Bird flu? Meh. West Nile? Buh. That disease that turns people inside out? Guh?
Forget all those. For none of them compare to the giggle plague of 1962 in Tanzania.
January 30, 1962 started out like any other day in Tanzania, but three school girls found something so funny they just couldn’t stop laughing. Soon, although no one was sure what they found so damned funny, other began laughing too. All across the school other children began giggling. The laughter affected 95 school children in one day, becoming so bad that schools had to shut down, for six months.
Closing the school didn’t solve the problem though. Instead the epidemic was aloud to grow outside the protected walls as more than 1,000 Africans fell victim to the laughter. An entire village became hysterical.
Doctors from all around the world were called in to find a reason for what they called a “disease.” Medical researchers checked for everything from fever to food poisoning, but came up empty handed. Finally, many doctors frustrated and refusing to face the obvious, blamed the phenomenon on environmental changes (which were non-existent) and left.
After 18 months the giggle epidemic finally subsided altogether and life returned to normal.
So what really did happen?

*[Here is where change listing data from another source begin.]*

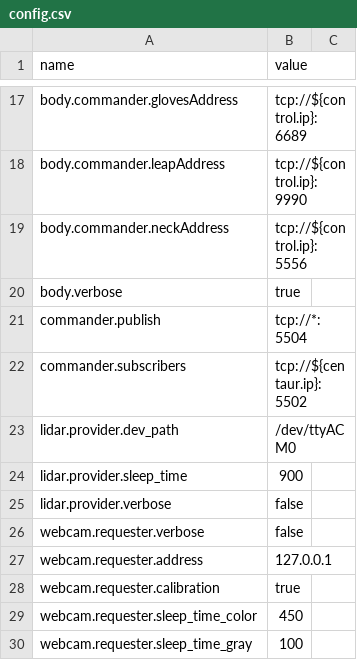
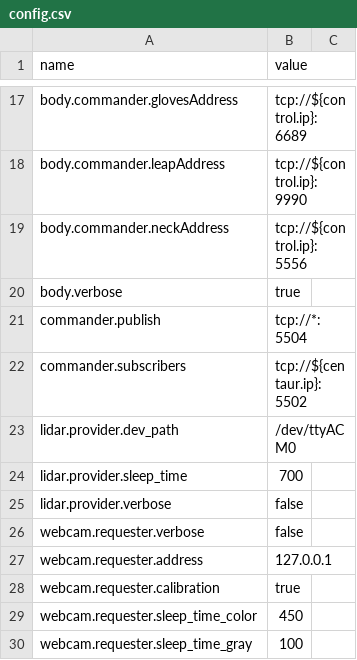
Before and after one commit to wmacevoy/grit, a CSV file: setup/config.csv, drawn as a sheet; only a part is shown, gaps mark what is left out.

```diff
--- a/setup/config.csv
+++ b/setup/config.csv
@@ -23,3 +23,3 @@ commander.subscribers,"tcp://${centaur.ip}:5502"
 lidar.provider.dev_path,"/dev/ttyACM0"
-lidar.provider.sleep_time,"900"
+lidar.provider.sleep_time,"700"
 lidar.provider.verbose,"false"
```
Also changed, not shown: setup/servomap.csv.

There was no “disease.” This was just an example of laughter being contagious. Although this is an extreme case, psychologists believe laughter catches on easily from one person to another, like yawning.
When you hear other people laugh, you are more likely to do it yourself. This is why non funny TV shows include laugh tracks or why you laugh more at movies in the theater than on a Saturday night all by yourself in your living room with a bottle of vodka in one hand and a microwave burrito in the other.
Now I’m off to the mall, where I’m going to walk down the halls laughing like a lunatic to see if I can start the next plague.